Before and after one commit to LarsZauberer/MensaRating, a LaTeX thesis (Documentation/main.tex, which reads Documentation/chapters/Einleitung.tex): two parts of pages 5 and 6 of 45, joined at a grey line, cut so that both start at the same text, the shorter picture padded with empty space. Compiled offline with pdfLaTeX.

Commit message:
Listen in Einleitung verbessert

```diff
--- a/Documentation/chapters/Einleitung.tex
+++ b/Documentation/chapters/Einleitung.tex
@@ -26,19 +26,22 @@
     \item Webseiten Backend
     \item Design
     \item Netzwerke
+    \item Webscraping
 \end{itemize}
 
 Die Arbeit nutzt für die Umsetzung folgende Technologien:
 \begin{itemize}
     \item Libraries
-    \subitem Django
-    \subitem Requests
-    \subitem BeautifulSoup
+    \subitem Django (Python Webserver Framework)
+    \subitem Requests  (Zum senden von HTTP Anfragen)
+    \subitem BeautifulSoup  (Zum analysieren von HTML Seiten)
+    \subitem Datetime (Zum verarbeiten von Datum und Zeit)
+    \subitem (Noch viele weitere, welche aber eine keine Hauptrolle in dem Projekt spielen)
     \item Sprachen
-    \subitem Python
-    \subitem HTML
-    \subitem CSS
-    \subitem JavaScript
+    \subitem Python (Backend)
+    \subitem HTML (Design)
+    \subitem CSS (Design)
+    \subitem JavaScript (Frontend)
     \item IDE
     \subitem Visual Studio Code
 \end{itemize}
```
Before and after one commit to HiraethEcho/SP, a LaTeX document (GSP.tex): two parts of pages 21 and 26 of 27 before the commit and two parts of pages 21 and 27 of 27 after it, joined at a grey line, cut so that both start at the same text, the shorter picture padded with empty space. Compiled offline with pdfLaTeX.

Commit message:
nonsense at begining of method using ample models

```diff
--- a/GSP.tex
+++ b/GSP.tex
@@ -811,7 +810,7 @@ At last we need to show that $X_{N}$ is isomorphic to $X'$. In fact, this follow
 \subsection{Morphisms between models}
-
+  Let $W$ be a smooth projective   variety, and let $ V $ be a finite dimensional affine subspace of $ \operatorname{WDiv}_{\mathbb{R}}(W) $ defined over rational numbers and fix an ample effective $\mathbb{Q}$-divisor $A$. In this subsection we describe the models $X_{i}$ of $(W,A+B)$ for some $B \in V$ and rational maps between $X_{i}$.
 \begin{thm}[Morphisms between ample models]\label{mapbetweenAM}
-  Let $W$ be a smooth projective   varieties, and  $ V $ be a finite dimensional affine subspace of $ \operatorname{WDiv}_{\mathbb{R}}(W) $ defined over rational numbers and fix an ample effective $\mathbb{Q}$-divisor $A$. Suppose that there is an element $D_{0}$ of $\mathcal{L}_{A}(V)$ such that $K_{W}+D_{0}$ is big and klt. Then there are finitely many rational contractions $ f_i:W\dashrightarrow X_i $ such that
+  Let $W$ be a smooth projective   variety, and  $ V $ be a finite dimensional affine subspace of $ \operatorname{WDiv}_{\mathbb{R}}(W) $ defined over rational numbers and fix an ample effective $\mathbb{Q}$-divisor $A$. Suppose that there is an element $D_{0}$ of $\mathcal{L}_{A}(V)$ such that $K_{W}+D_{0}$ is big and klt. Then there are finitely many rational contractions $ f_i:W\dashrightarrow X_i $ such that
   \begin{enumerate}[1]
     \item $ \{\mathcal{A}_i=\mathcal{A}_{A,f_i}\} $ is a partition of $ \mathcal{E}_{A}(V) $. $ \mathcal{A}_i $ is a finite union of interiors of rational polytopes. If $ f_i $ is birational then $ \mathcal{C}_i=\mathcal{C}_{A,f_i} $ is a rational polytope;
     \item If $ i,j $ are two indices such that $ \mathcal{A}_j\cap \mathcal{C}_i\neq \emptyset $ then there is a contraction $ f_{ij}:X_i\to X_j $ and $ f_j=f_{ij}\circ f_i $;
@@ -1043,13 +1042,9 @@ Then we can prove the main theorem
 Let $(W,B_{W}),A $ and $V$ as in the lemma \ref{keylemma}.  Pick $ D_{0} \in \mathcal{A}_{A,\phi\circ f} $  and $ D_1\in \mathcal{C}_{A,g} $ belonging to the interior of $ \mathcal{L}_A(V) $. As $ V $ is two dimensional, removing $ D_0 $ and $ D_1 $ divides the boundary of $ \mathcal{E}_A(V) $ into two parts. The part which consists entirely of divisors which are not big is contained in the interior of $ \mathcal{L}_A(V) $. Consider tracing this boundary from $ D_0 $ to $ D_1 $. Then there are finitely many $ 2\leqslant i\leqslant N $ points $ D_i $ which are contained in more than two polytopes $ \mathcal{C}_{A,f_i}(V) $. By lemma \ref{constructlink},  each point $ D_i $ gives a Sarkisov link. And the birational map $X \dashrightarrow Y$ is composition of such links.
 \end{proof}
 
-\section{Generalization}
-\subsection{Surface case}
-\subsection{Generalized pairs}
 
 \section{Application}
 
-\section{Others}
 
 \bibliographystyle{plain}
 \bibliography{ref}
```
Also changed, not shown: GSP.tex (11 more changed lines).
━━━━━━━━━━
• [Task requirements]:
Reprint the complete listing exactly.

• [Solution]:
Before and after one commit to LarsZauberer/MensaRating, a LaTeX thesis (Documentation/main.tex, which reads Documentation/chapters/Einleitung.tex): two parts of pages 5 and 6 of 45, joined at a grey line, cut so that both start at the same text, the shorter picture padded with empty space. Compiled offline with pdfLaTeX.

Commit message:
Listen in Einleitung verbessert

```diff
--- a/Documentation/chapters/Einleitung.tex
+++ b/Documentation/chapters/Einleitung.tex
@@ -26,19 +26,22 @@
     \item Webseiten Backend
     \item Design
     \item Netzwerke
+    \item Webscraping
 \end{itemize}
 
 Die Arbeit nutzt für die Umsetzung folgende Technologien:
 \begin{itemize}
     \item Libraries
-    \subitem Django
-    \subitem Requests
-    \subitem BeautifulSoup
+    \subitem Django (Python Webserver Framework)
+    \subitem Requests  (Zum senden von HTTP Anfragen)
+    \subitem BeautifulSoup  (Zum analysieren von HTML Seiten)
+    \subitem Datetime (Zum verarbeiten von Datum und Zeit)
+    \subitem (Noch viele weitere, welche aber eine keine Hauptrolle in dem Projekt spielen)
     \item Sprachen
-    \subitem Python
-    \subitem HTML
-    \subitem CSS
-    \subitem JavaScript
+    \subitem Python (Backend)
+    \subitem HTML (Design)
+    \subitem CSS (Design)
+    \subitem JavaScript (Frontend)
     \item IDE
     \subitem Visual Studio Code
 \end{itemize}
```
Before and after one commit to HiraethEcho/SP, a LaTeX document (GSP.tex): two parts of pages 21 and 26 of 27 before the commit and two parts of pages 21 and 27 of 27 after it, joined at a grey line, cut so that both start at the same text, the shorter picture padded with empty space. Compiled offline with pdfLaTeX.

Commit message:
nonsense at begining of method using ample models

```diff
--- a/GSP.tex
+++ b/GSP.tex
@@ -811,7 +810,7 @@ At last we need to show that $X_{N}$ is isomorphic to $X'$. In fact, this follow
 \subsection{Morphisms between models}
-
+  Let $W$ be a smooth projective   variety, and let $ V $ be a finite dimensional affine subspace of $ \operatorname{WDiv}_{\mathbb{R}}(W) $ defined over rational numbers and fix an ample effective $\mathbb{Q}$-divisor $A$. In this subsection we describe the models $X_{i}$ of $(W,A+B)$ for some $B \in V$ and rational maps between $X_{i}$.
 \begin{thm}[Morphisms between ample models]\label{mapbetweenAM}
-  Let $W$ be a smooth projective   varieties, and  $ V $ be a finite dimensional affine subspace of $ \operatorname{WDiv}_{\mathbb{R}}(W) $ defined over rational numbers and fix an ample effective $\mathbb{Q}$-divisor $A$. Suppose that there is an element $D_{0}$ of $\mathcal{L}_{A}(V)$ such that $K_{W}+D_{0}$ is big and klt. Then there are finitely many rational contractions $ f_i:W\dashrightarrow X_i $ such that
+  Let $W$ be a smooth projective   variety, and  $ V $ be a finite dimensional affine subspace of $ \operatorname{WDiv}_{\mathbb{R}}(W) $ defined over rational numbers and fix an ample effective $\mathbb{Q}$-divisor $A$. Suppose that there is an element $D_{0}$ of $\mathcal{L}_{A}(V)$ such that $K_{W}+D_{0}$ is big and klt. Then there are finitely many rational contractions $ f_i:W\dashrightarrow X_i $ such that
   \begin{enumerate}[1]
     \item $ \{\mathcal{A}_i=\mathcal{A}_{A,f_i}\} $ is a partition of $ \mathcal{E}_{A}(V) $. $ \mathcal{A}_i $ is a finite union of interiors of rational polytopes. If $ f_i $ is birational then $ \mathcal{C}_i=\mathcal{C}_{A,f_i} $ is a rational polytope;
     \item If $ i,j $ are two indices such that $ \mathcal{A}_j\cap \mathcal{C}_i\neq \emptyset $ then there is a contraction $ f_{ij}:X_i\to X_j $ and $ f_j=f_{ij}\circ f_i $;
@@ -1043,13 +1042,9 @@ Then we can prove the main theorem
 Let $(W,B_{W}),A $ and $V$ as in the lemma \ref{keylemma}.  Pick $ D_{0} \in \mathcal{A}_{A,\phi\circ f} $  and $ D_1\in \mathcal{C}_{A,g} $ belonging to the interior of $ \mathcal{L}_A(V) $. As $ V $ is two dimensional, removing $ D_0 $ and $ D_1 $ divides the boundary of $ \mathcal{E}_A(V) $ into two parts. The part which consists entirely of divisors which are not big is contained in the interior of $ \mathcal{L}_A(V) $. Consider tracing this boundary from $ D_0 $ to $ D_1 $. Then there are finitely many $ 2\leqslant i\leqslant N $ points $ D_i $ which are contained in more than two polytopes $ \mathcal{C}_{A,f_i}(V) $. By lemma \ref{constructlink},  each point $ D_i $ gives a Sarkisov link. And the birational map $X \dashrightarrow Y$ is composition of such links.
 \end{proof}
 
-\section{Generalization}
-\subsection{Surface case}
-\subsection{Generalized pairs}
 
 \section{Application}
 
-\section{Others}
 
 \bibliographystyle{plain}
 \bibliography{ref}
```
Also changed, not shown: GSP.tex (11 more changed lines).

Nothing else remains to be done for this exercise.